Data for this task Block Start

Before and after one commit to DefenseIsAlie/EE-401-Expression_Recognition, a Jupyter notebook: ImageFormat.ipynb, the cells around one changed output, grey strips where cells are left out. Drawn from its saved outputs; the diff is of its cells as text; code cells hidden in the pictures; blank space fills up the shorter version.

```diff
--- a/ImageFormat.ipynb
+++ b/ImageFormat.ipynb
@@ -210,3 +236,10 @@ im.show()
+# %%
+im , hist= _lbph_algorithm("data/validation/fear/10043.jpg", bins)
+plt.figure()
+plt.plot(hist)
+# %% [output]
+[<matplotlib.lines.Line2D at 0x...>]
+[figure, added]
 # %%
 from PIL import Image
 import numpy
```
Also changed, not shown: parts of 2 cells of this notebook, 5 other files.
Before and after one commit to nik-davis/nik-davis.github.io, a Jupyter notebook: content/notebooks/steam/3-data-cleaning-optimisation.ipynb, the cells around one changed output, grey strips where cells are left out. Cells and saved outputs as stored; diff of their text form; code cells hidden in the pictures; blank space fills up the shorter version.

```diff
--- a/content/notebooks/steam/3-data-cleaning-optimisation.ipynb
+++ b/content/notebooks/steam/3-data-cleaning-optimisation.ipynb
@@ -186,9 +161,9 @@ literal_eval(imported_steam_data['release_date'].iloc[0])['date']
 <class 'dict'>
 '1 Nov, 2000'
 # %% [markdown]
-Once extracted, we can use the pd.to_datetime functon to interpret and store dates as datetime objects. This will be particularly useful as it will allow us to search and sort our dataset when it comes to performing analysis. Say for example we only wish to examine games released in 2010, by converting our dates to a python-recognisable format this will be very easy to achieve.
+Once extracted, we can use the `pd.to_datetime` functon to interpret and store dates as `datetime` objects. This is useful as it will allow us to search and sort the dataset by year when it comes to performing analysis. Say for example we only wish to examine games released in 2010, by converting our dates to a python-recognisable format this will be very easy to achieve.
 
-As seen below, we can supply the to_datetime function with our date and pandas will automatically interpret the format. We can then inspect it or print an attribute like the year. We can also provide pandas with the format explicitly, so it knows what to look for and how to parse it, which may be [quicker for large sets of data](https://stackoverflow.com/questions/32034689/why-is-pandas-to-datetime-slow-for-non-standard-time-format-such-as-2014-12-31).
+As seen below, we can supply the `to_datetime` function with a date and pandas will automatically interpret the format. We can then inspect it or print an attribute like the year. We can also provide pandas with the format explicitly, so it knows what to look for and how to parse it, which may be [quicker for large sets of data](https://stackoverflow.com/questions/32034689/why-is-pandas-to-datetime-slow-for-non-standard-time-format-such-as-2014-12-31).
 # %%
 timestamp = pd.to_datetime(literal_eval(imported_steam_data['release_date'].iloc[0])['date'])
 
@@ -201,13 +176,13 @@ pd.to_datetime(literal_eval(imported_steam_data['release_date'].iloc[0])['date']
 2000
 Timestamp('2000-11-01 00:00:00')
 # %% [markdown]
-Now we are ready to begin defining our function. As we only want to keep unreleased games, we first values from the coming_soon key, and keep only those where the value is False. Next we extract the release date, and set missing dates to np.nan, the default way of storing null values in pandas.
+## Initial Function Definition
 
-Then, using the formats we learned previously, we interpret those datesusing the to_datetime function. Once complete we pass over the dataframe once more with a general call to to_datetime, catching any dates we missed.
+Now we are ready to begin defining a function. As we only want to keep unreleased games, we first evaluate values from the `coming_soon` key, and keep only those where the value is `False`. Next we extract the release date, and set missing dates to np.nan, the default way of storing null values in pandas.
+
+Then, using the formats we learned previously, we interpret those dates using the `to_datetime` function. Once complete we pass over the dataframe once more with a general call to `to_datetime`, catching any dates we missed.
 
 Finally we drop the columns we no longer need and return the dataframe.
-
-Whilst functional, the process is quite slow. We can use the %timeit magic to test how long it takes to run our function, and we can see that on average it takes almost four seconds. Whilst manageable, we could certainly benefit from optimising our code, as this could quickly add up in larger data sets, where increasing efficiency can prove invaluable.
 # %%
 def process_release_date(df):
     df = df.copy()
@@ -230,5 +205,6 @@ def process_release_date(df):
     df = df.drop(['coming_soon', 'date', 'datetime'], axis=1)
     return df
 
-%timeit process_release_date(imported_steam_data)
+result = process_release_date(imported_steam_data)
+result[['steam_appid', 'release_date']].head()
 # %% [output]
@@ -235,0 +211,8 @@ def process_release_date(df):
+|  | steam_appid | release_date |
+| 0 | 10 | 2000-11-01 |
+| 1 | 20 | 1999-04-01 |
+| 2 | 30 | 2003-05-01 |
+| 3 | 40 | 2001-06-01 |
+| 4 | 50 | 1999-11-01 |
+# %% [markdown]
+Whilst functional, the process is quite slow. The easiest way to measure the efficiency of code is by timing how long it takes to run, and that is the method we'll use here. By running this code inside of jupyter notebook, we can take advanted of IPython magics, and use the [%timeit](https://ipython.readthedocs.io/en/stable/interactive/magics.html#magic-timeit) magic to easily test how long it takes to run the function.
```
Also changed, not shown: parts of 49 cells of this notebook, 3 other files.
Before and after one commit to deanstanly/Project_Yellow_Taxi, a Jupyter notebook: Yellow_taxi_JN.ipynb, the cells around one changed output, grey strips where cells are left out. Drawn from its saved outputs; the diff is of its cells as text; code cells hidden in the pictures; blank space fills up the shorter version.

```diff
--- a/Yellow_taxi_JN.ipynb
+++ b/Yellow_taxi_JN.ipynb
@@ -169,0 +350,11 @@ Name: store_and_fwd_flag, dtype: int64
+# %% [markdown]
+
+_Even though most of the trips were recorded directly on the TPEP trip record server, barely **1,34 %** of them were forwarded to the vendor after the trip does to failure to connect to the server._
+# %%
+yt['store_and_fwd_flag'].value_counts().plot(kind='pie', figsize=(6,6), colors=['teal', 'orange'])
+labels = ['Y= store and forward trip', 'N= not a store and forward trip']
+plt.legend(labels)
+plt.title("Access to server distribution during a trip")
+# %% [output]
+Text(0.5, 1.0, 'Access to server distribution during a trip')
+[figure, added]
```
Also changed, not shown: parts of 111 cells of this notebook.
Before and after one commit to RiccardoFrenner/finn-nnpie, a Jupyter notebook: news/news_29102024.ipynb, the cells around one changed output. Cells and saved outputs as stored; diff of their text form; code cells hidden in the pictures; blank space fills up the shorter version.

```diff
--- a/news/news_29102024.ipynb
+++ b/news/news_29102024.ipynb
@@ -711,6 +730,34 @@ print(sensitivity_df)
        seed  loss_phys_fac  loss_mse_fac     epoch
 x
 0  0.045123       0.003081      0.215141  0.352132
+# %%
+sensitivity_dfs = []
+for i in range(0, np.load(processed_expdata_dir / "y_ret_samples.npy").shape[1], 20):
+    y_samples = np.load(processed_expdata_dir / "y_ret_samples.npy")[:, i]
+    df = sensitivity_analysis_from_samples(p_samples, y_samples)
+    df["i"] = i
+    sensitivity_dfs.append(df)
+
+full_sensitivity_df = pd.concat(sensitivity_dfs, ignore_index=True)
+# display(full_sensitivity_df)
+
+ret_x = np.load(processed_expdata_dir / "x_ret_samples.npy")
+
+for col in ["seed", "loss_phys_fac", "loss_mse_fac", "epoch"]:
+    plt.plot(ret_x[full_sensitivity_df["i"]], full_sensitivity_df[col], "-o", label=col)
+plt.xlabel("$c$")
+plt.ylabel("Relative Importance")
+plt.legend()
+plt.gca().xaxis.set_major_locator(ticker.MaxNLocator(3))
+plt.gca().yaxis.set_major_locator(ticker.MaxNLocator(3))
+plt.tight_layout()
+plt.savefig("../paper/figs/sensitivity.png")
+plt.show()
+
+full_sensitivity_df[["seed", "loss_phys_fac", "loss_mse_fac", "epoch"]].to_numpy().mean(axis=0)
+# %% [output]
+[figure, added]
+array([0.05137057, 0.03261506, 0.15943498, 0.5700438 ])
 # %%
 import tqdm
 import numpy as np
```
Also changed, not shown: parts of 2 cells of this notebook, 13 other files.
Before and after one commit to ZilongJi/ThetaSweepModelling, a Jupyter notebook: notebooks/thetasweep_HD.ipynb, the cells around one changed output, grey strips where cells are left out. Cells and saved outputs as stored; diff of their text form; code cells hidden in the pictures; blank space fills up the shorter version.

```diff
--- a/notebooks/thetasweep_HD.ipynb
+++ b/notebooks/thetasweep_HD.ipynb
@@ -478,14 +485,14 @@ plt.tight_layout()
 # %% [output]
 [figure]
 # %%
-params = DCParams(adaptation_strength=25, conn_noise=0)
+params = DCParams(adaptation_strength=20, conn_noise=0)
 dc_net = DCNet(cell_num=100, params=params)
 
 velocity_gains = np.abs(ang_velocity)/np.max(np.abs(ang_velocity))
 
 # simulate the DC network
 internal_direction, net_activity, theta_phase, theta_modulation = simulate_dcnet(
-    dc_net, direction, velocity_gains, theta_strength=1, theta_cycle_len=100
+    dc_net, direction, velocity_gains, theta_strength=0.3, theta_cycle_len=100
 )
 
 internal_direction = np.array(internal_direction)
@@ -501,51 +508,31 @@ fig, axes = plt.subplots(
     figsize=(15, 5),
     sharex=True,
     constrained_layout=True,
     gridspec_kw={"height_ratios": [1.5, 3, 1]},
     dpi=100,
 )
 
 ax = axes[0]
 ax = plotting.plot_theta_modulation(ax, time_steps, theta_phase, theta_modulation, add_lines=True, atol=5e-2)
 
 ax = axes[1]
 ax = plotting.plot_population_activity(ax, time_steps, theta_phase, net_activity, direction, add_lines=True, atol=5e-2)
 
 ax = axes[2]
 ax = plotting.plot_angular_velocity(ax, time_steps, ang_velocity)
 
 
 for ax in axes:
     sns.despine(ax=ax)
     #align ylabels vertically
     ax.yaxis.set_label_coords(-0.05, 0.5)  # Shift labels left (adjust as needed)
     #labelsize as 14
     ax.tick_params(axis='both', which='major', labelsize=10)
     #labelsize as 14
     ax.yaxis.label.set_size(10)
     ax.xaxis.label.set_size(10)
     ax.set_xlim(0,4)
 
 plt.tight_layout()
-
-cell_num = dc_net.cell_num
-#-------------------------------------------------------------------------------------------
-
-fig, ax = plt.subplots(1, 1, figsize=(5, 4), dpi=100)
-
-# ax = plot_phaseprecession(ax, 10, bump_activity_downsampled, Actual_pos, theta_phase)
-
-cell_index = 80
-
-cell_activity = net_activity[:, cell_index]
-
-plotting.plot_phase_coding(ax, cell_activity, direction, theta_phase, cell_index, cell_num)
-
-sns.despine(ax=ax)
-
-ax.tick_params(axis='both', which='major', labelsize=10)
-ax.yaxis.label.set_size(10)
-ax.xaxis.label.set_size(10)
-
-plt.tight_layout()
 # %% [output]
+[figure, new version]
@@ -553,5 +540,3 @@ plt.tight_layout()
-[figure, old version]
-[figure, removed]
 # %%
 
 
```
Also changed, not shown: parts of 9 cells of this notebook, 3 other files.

Data for this task Block End

▶ Instructions for the task: Your answer must be a single number: the count of lines in the records that include "figure".

▶ Finished exercise: 8